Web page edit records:

----------

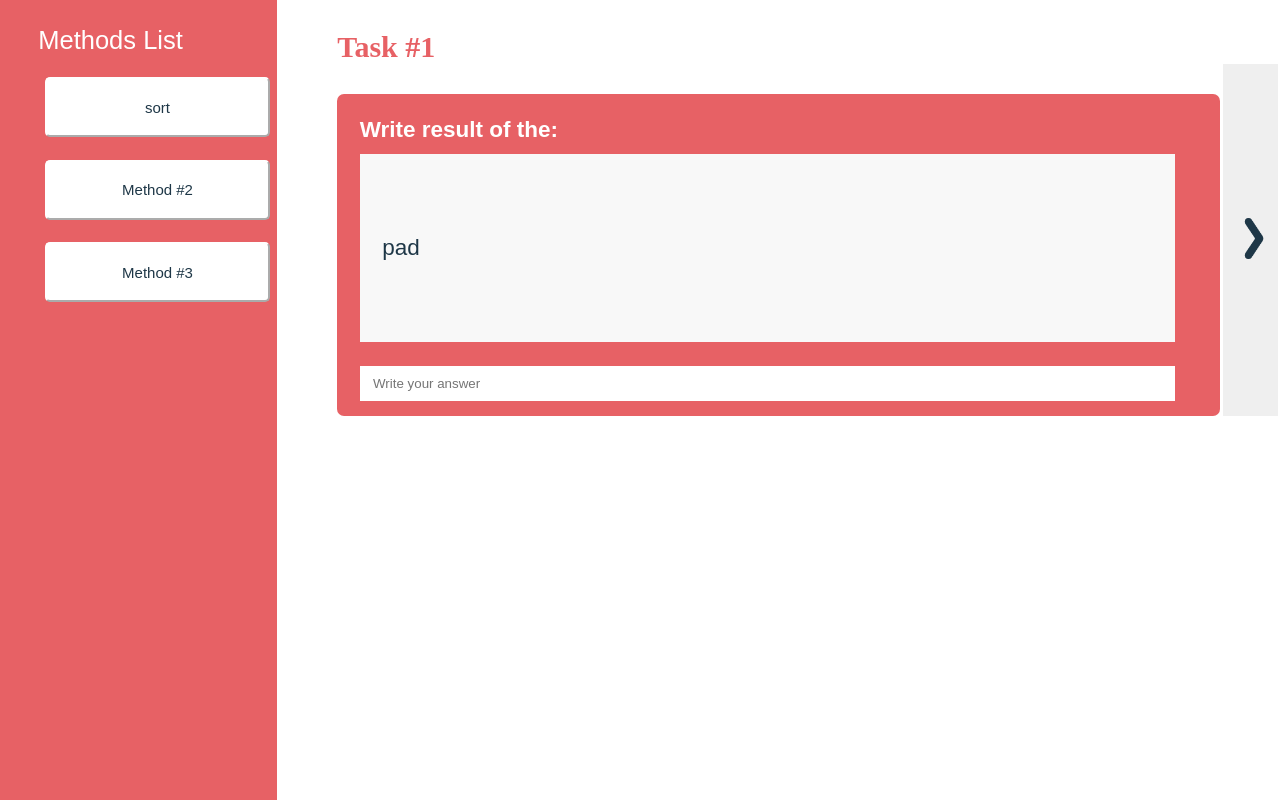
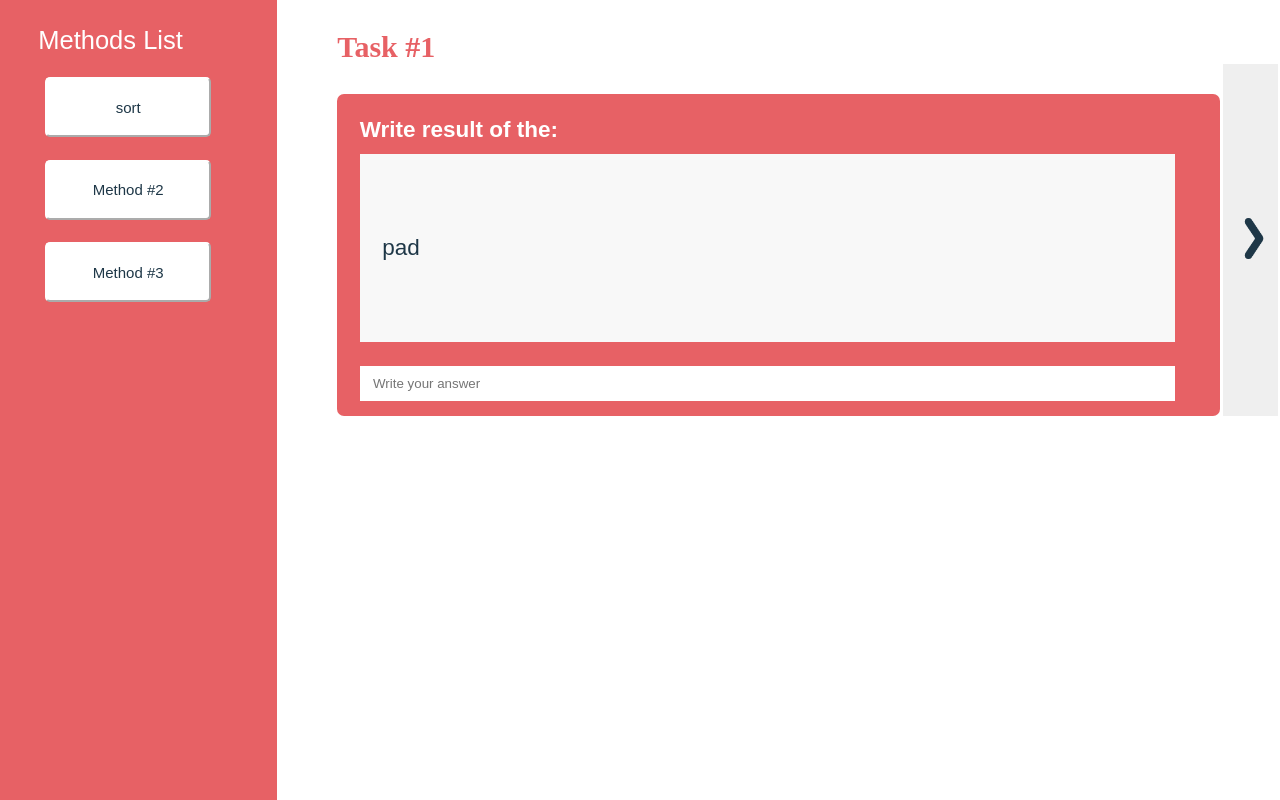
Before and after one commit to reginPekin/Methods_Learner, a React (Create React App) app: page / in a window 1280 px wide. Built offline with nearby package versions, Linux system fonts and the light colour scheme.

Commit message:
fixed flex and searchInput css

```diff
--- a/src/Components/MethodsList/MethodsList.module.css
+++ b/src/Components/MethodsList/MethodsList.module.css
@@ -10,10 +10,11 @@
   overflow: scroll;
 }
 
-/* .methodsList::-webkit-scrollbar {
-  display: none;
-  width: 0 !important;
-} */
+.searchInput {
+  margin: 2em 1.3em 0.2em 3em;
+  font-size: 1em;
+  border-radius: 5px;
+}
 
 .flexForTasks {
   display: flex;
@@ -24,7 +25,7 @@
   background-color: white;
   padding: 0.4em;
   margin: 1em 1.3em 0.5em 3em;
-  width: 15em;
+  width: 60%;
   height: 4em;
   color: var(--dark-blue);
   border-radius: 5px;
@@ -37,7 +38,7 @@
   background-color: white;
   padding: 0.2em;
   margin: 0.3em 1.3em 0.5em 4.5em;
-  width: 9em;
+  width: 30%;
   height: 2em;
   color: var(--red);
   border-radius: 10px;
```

----------

**Assignment:** The data above must be copied exactly. Leave out the pictures.

**Solution to this task:**
Before and after one commit to reginPekin/Methods_Learner, a React (Create React App) app: page / in a window 1280 px wide. Built offline with nearby package versions, Linux system fonts and the light colour scheme.

Commit message:
fixed flex and searchInput css

```diff
--- a/src/Components/MethodsList/MethodsList.module.css
+++ b/src/Components/MethodsList/MethodsList.module.css
@@ -10,10 +10,11 @@
   overflow: scroll;
 }
 
-/* .methodsList::-webkit-scrollbar {
-  display: none;
-  width: 0 !important;
-} */
+.searchInput {
+  margin: 2em 1.3em 0.2em 3em;
+  font-size: 1em;
+  border-radius: 5px;
+}
 
 .flexForTasks {
   display: flex;
@@ -24,7 +25,7 @@
   background-color: white;
   padding: 0.4em;
   margin: 1em 1.3em 0.5em 3em;
-  width: 15em;
+  width: 60%;
   height: 4em;
   color: var(--dark-blue);
   border-radius: 5px;
@@ -37,7 +38,7 @@
   background-color: white;
   padding: 0.2em;
   margin: 0.3em 1.3em 0.5em 4.5em;
-  width: 9em;
+  width: 30%;
   height: 2em;
   color: var(--red);
   border-radius: 10px;
```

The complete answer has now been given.